**TASK BRIEF**: Reproduce all of the data that follows, character for character.

[Opening THE DATA section]

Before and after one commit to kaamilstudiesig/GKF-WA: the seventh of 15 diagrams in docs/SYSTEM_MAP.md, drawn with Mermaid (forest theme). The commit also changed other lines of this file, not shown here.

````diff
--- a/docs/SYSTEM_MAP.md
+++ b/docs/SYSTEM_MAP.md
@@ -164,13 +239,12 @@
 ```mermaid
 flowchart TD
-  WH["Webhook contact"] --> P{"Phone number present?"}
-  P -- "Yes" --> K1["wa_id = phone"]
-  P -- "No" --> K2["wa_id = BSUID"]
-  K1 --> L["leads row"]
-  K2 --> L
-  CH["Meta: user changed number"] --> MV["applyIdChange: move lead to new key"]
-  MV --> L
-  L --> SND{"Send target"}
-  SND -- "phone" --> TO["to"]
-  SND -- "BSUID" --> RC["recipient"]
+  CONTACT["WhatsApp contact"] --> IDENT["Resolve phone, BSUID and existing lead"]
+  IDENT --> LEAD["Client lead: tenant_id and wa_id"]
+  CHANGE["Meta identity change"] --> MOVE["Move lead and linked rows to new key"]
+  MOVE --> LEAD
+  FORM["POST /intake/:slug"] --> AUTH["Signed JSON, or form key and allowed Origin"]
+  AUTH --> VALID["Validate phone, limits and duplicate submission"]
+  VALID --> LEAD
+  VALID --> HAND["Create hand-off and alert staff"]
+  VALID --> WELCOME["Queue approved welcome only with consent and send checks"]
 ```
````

[Closing THE DATA section]

**RESPONSE TO THIS TASK**:
Before and after one commit to kaamilstudiesig/GKF-WA: the seventh of 15 diagrams in docs/SYSTEM_MAP.md, drawn with Mermaid (forest theme). The commit also changed other lines of this file, not shown here.

````diff
--- a/docs/SYSTEM_MAP.md
+++ b/docs/SYSTEM_MAP.md
@@ -164,13 +239,12 @@
 ```mermaid
 flowchart TD
-  WH["Webhook contact"] --> P{"Phone number present?"}
-  P -- "Yes" --> K1["wa_id = phone"]
-  P -- "No" --> K2["wa_id = BSUID"]
-  K1 --> L["leads row"]
-  K2 --> L
-  CH["Meta: user changed number"] --> MV["applyIdChange: move lead to new key"]
-  MV --> L
-  L --> SND{"Send target"}
-  SND -- "phone" --> TO["to"]
-  SND -- "BSUID" --> RC["recipient"]
+  CONTACT["WhatsApp contact"] --> IDENT["Resolve phone, BSUID and existing lead"]
+  IDENT --> LEAD["Client lead: tenant_id and wa_id"]
+  CHANGE["Meta identity change"] --> MOVE["Move lead and linked rows to new key"]
+  MOVE --> LEAD
+  FORM["POST /intake/:slug"] --> AUTH["Signed JSON, or form key and allowed Origin"]
+  AUTH --> VALID["Validate phone, limits and duplicate submission"]
+  VALID --> LEAD
+  VALID --> HAND["Create hand-off and alert staff"]
+  VALID --> WELCOME["Queue approved welcome only with consent and send checks"]
 ```
````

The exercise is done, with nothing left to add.